by Erica Sanderson Editor

Obesity is defined as having a Body Mass Index (BMI) greater than 30. The CDC reports an estimated one-third of American adults are obese. Being obese affects more than just weight. Here’s how this condition can lead to other diseases.

Type 2 diabetes

Obesity is the number one risk factor for diabetes. It can result in metabolic changes because as the body stores more fat cells, they swell and produce chemicals that affect your metabolic rate. A person can become insulin resistant—meaning the insulin produced by the pancreas loses its influence—leading to full-blown diabetes.

High cholesterol & stroke

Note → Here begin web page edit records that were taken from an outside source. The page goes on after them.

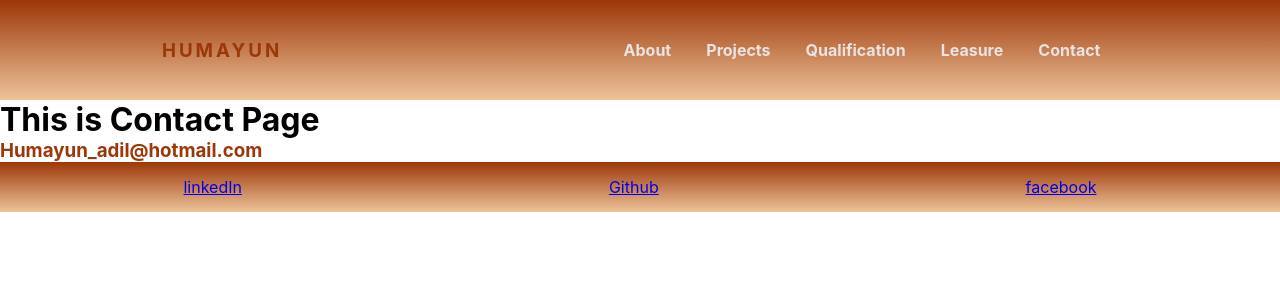
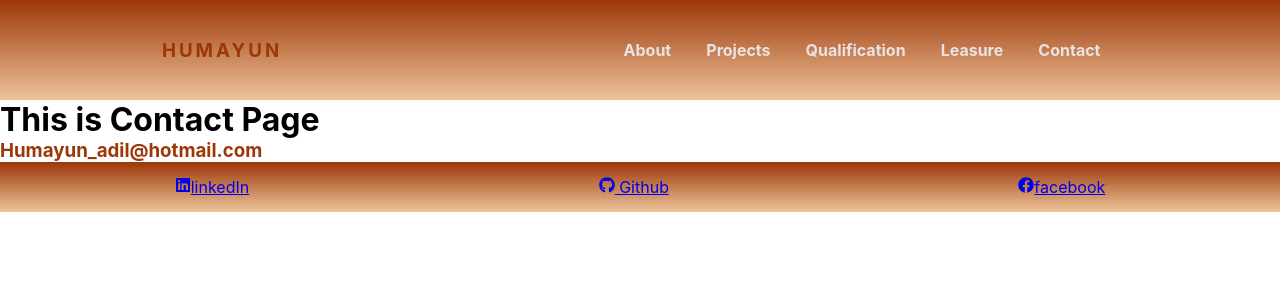
Before and after one commit to humayunadilshahzad/humayunadilshahzad.github.io, a React (Create React App) app: page /contact in a window 1280 px wide. Shown: the top 300 px of the page. Built offline with nearby package versions, Linux system fonts and the light colour scheme.

Commit message:
media icons added in footer

```diff
--- a/src/components/footer/footer.js
+++ b/src/components/footer/footer.js
@@ -1,11 +1,13 @@
 import React from 'react';
+import {FaGithub, FaFacebook, FaLinkedin} from "react-icons/fa"
 import './footer.css'
+//import { icons } from 'react-icons';
 function Footer(){
     return(
         <div className='foot'>
-            <a href='https://www.linkedin.com/in/humayun-adil-21771071/' target="blank" >linkedIn</a>
-            <a href='https://github.com/humayunadilshahzad' target="blank">Github</a>
-            <a href='https://www.facebook.com/humayun.adil' target="blank">facebook</a>
+            <a href='https://www.linkedin.com/in/humayun-adil-21771071/' target="blank" ><FaLinkedin/>linkedIn</a>
+            <a href='https://github.com/humayunadilshahzad' target="blank"><FaGithub/> Github</a>
+            <a href='https://www.facebook.com/humayun.adil' target="blank"><FaFacebook/>facebook</a>
 
         </div>
     )
```
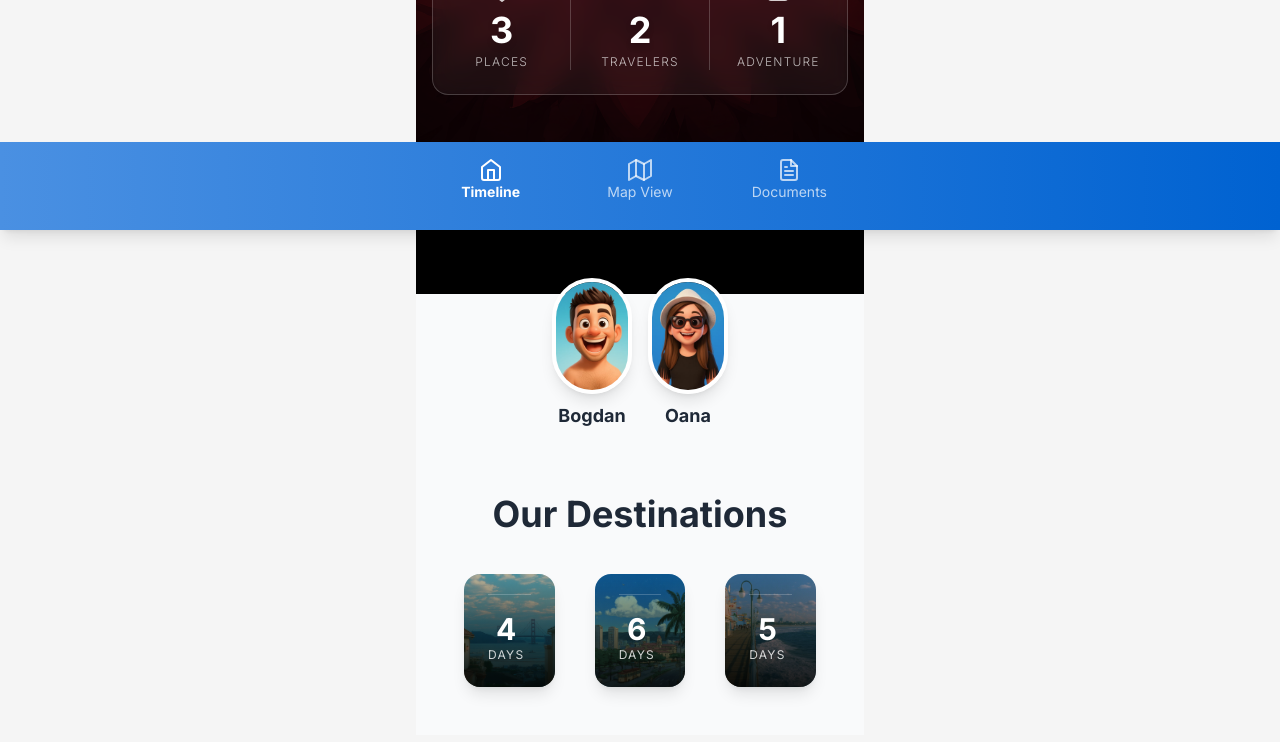
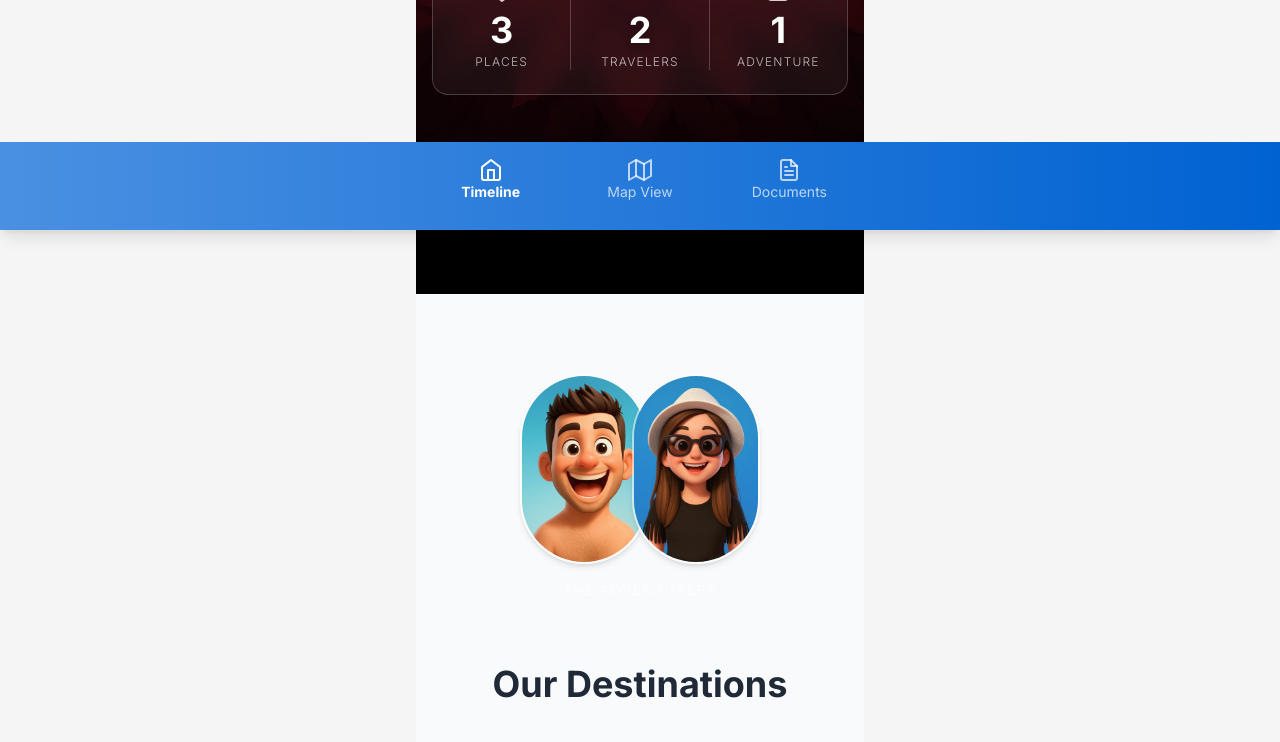
Before and after one commit to oblanao/usa-2025-app, a Next.js app: page / in a window 1280 px wide. Shown: the part 570-1312 px from the top of the page. Built offline with nearby package versions, Linux system fonts and the light colour scheme.

Commit message:
adds nice travelers section

```diff
--- /dev/null
+++ b/src/app/components/TravelerAvatars.tsx
@@ -0,0 +1,58 @@
+"use client";
+
+import { useState, useEffect } from "react";
+import Image from "next/image";
+import { Traveler } from "../lib/types";
+
+interface TravelerAvatarsProps {
+  travelers: Traveler[];
+}
+
+export default function TravelerAvatars({ travelers }: TravelerAvatarsProps) {
+  const [isAnimated, setIsAnimated] = useState(false);
+
+  useEffect(() => {
+    const timer = setTimeout(() => {
+      setIsAnimated(true);
+    }, 100);
+    return () => clearTimeout(timer);
+  }, []);
+
+  return (
+    <div className="flex flex-col items-center z-[100]">
+      <div className="h-16" />
+      <div className="h-8" />
+      <div className="flex -space-x-4">
+        {travelers.map((traveler, index) => (
+          <div
+            key={traveler.id}
+            className={`transition-all duration-700 ease-out ${
+              isAnimated
+                ? "opacity-100 translate-x-0"
+                : `opacity-0 ${
+                    index === 0 ? "-translate-x-4" : "translate-x-4"
+                  }`
+            }`}
+            style={{ transitionDelay: `${index * 150}ms` }}
+          >
+            <Image
+              src={`/images/${traveler.id}-avatar.jpg`}
+              alt={traveler.name}
+              width={128}
+              height={128}
+              className="rounded-full border-2 border-white/50 shadow-md"
+            />
+          </div>
+        ))}
+      </div>
+      <p
+        className={`mt-4 text-sm font-light uppercase tracking-widest text-white/80 transition-opacity duration-1000 ease-out ${
+          isAnimated ? "opacity-100" : "opacity-0"
+        }`}
+        style={{ transitionDelay: "500ms" }}
+      >
+        The Adventurers
+      </p>
+    </div>
+  );
+}
--- a/src/app/page.tsx
+++ b/src/app/page.tsx
@@ -5,6 +5,7 @@ import Image from "next/image";
 import JourneySnapshot from "./components/JourneySnapshot";
 import { Calendar, MapPin, Camera, Users } from "react-feather";
 import Header from "./components/Header";
+import TravelerAvatars from "./components/TravelerAvatars";
 
 export default async function Home() {
   const places = await getPlaces();
@@ -52,28 +53,7 @@ export default async function Home() {
       </div>
 
       <main className="p-8 md:p-12 -mt-16">
-        <section className="max-w-6xl mx-auto relative z-30">
-          <div className="flex justify-center items-center space-x-4">
-            {travelers.map((traveler) => (
-              <div
-                key={traveler.id}
-                className="flex flex-col items-center space-y-2"
-              >
-                <Image
-                  src={`/images/${traveler.id}-avatar.jpg`}
-                  alt={traveler.name}
-                  width={80}
-                  height={80}
-                  className="rounded-full border-4 border-white shadow-lg"
-                />
-                <span className="font-bold text-lg">
-                  {traveler.display_name}
-                </span>
-              </div>
-            ))}
-          </div>
-        </section>
-
+        <TravelerAvatars travelers={travelers} />
         <section className="max-w-7xl mx-auto mt-16">
           <h2 className="text-4xl font-bold text-center mb-10">
             Our Destinations
```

Since most obese people don’t follow a healthy diet or exercise regimen, they often consume too much LDL triglycerides, or bad fat, that trigger high cholesterol levels. Plaque can also build up in the arteries, increasing the risk of stroke and heart disease.


Hypertension, or high blood pressure, is another risk factor of obesity. Hormone levels that help regulate blood volume (and, thus, pressure) can change with excess weight. Hearts of obese people also pump harder to ensure proper circulation throughout the body.


When cartilage deteriorates around the joints, it can cause a degenerative joint disease known as osteoarthritis. Obesity forces the joints to carry a great amount of weight that cause wear and tear. This is a very painful disease that decreases mobility and is accompanied by stiffness and aches.

Sleep apnea

This life-threatening complication occurs when breathing temporarily stops during sleep. Enlarged tonsils, tongue, and neck fat can apply pressure on the airways in the throat, obstructing the movement of oxygen. Treatment involves wearing a CPAP machine during bedtime.


High cholesterol accumulates in bile and forms gallstones. A diet high in calories and refined carbohydrates, and metabolic syndromes (like diabetes) also contributes to gallstone formations. These factors are tied closely with obesity, which is why many obese people experience gallstones.

Fatty liver disease

Non-alcoholic fatty liver disease (NAFLD) forms as a result of fat buildup in the liver. These fat deposits can damage the liver and make it harder to filter toxins from the body. It can eventually lead to liver failure. High lipid levels, such as cholesterol and blood pressure, increase the risk of developing NAFLD.

Erica Sanderson
Meet Our Writer
Erica Sanderson

Erica Sanderson is a former content producer and editor for HealthCentral. Living with a chronic disorder that affects the lungs and instestine, Erica focused on covering digestive health and respiratory health. Topics included COPD, asthma, acid reflux, managing symptoms and medication.